- **The data**:
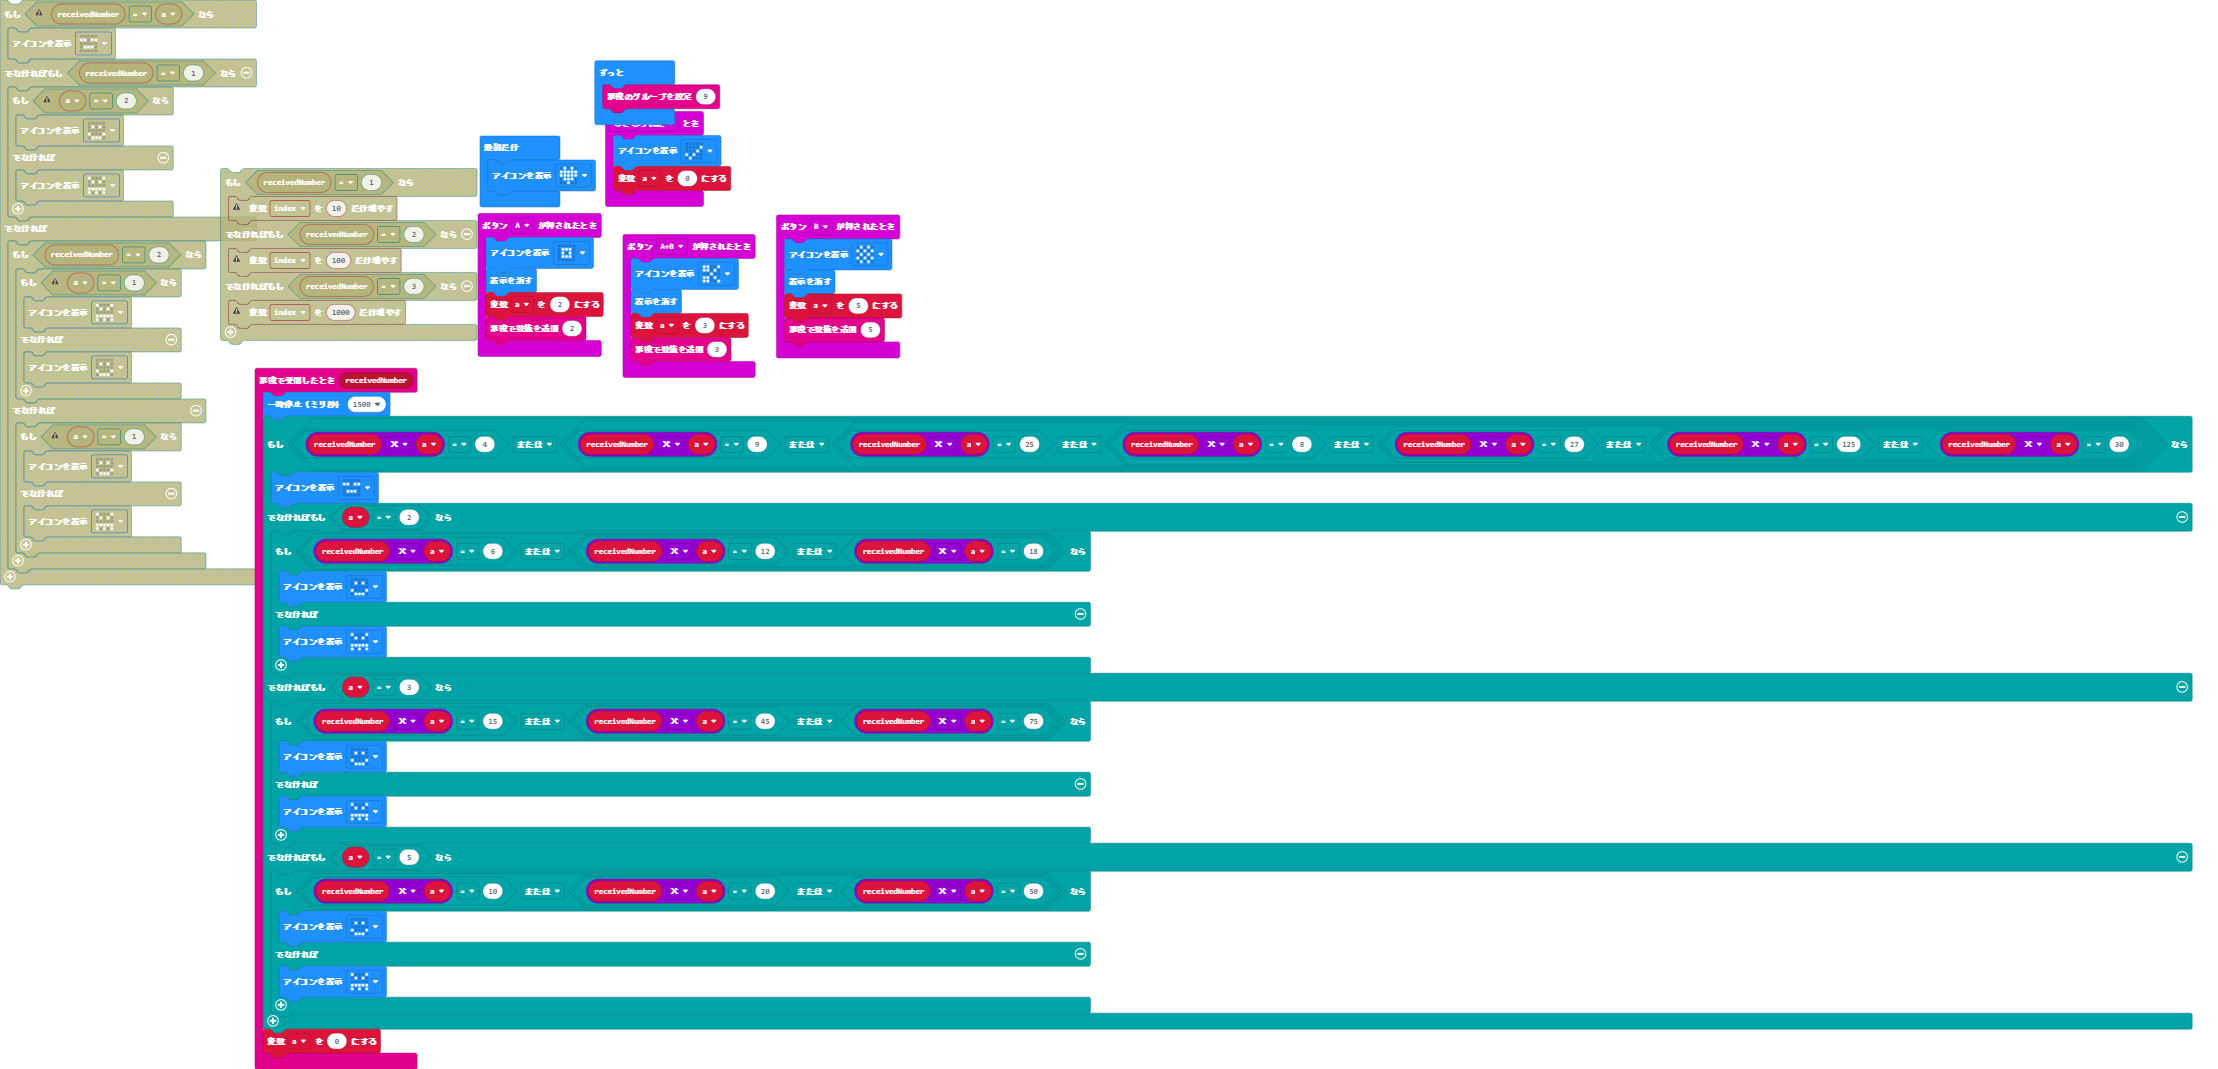
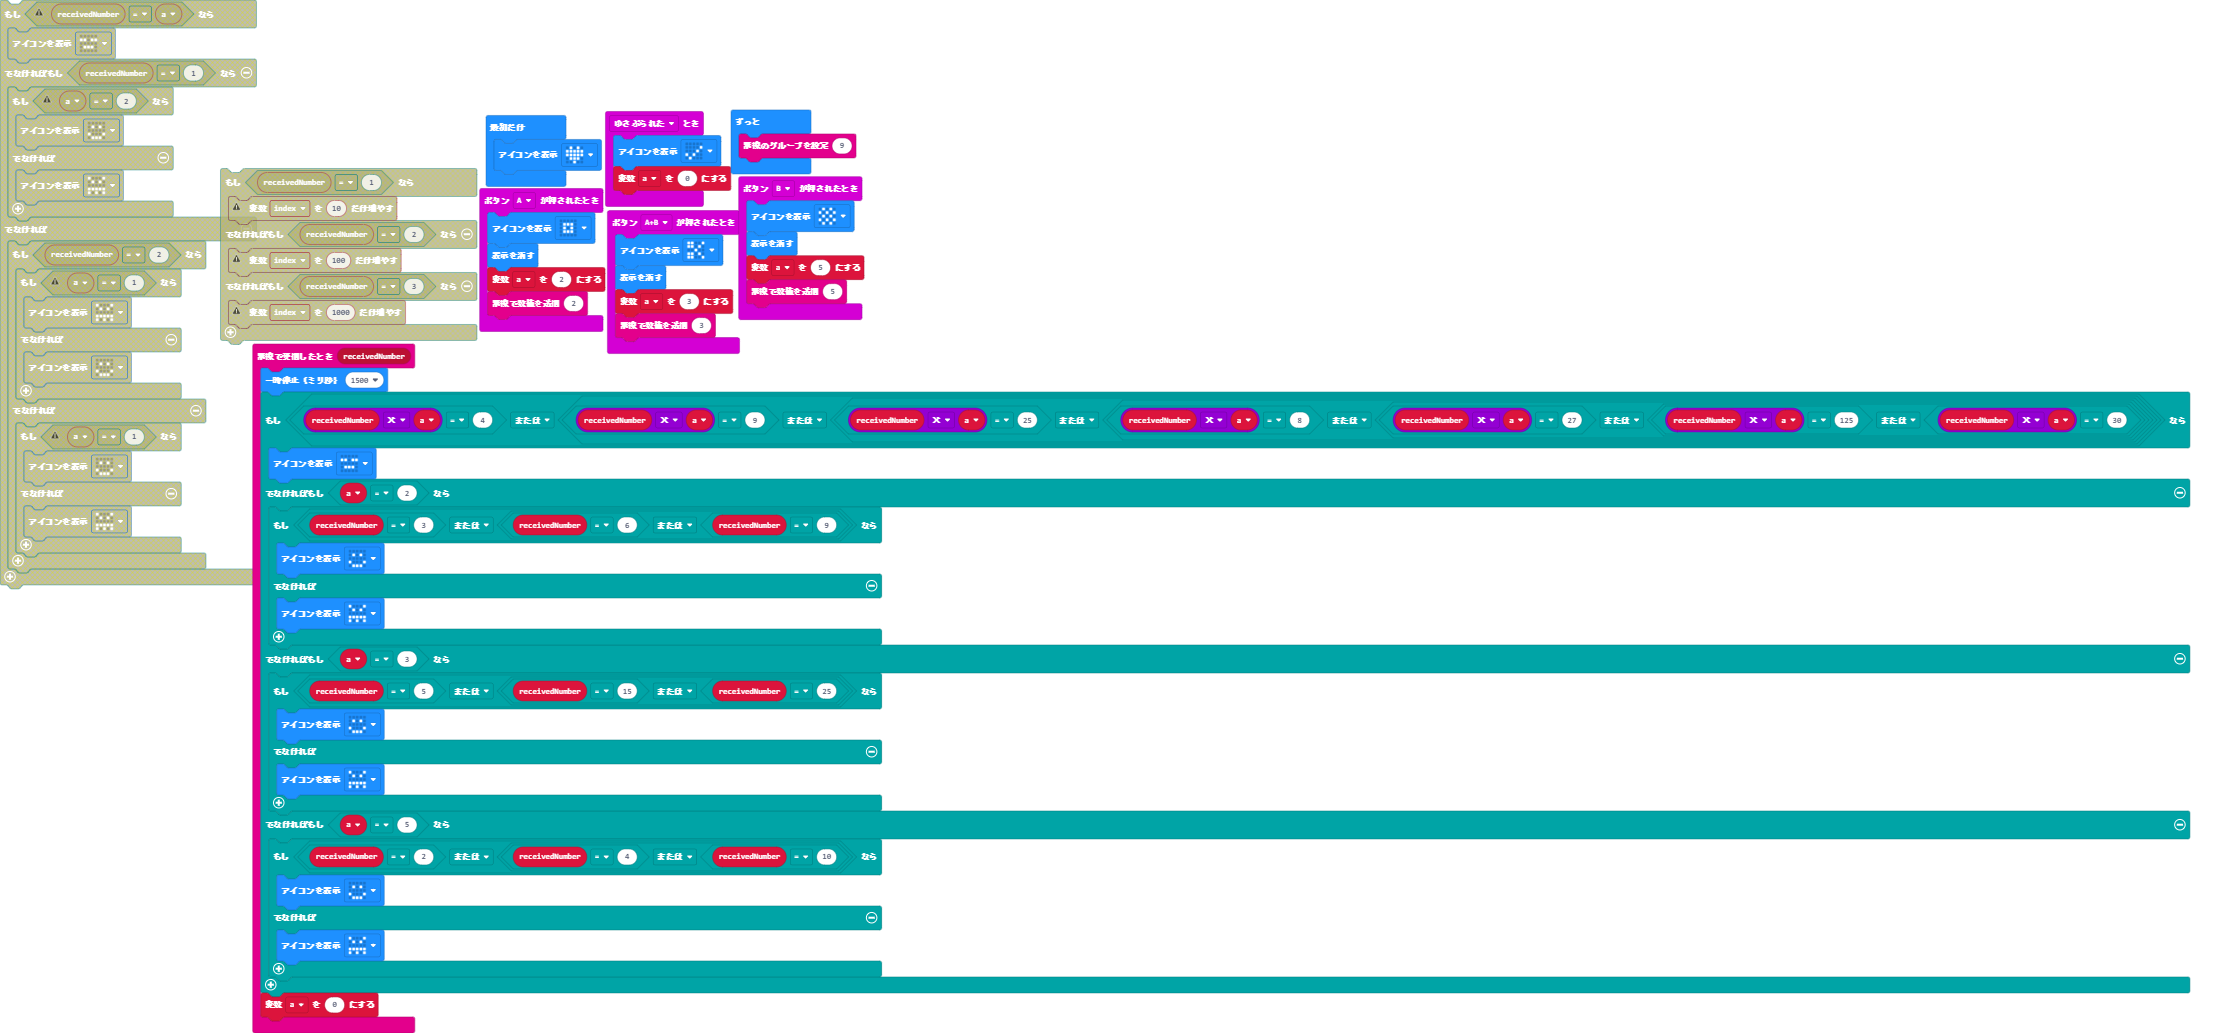
Update main.blocks, main.ts

Changed region(s): [[0.0, 0.0, 0.9964, 0.9913]]

diff --git a/main.ts b/main.ts
@@ -3,19 +3,19 @@ radio.onReceivedNumber(function (receivedNumber) {
     if (receivedNumber * a == 4 || (receivedNumber * a == 9 || (receivedNumber * a == 25 || (receivedNumber * a == 8 || (receivedNumber * a == 27 || (receivedNumber * a == 125 || receivedNumber * a == 30)))))) {
         basic.showIcon(IconNames.Asleep)
     } else if (a == 2) {
-        if (receivedNumber * a == 6 || (receivedNumber * a == 12 || receivedNumber * a == 18)) {
+        if (receivedNumber == 3 || (receivedNumber == 6 || receivedNumber == 9)) {
             basic.showIcon(IconNames.Happy)
         } else {
             basic.showIcon(IconNames.Angry)
         }
     } else if (a == 3) {
-        if (receivedNumber * a == 15 || (receivedNumber * a == 45 || receivedNumber * a == 75)) {
+        if (receivedNumber == 5 || (receivedNumber == 15 || receivedNumber == 25)) {
             basic.showIcon(IconNames.Happy)
         } else {
             basic.showIcon(IconNames.Angry)
         }
     } else if (a == 5) {
-        if (receivedNumber * a == 10 || (receivedNumber * a == 20 || receivedNumber * a == 50)) {
+        if (receivedNumber == 2 || (receivedNumber == 4 || receivedNumber == 10)) {
             basic.showIcon(IconNames.Happy)
         } else {
             basic.showIcon(IconNames.Angry)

- **Required work**:
Which lines in the material contain the word "main"? Pull each of them out.

- **Solution for this task**:
Update main.blocks, main.ts
diff --git a/main.ts b/main.ts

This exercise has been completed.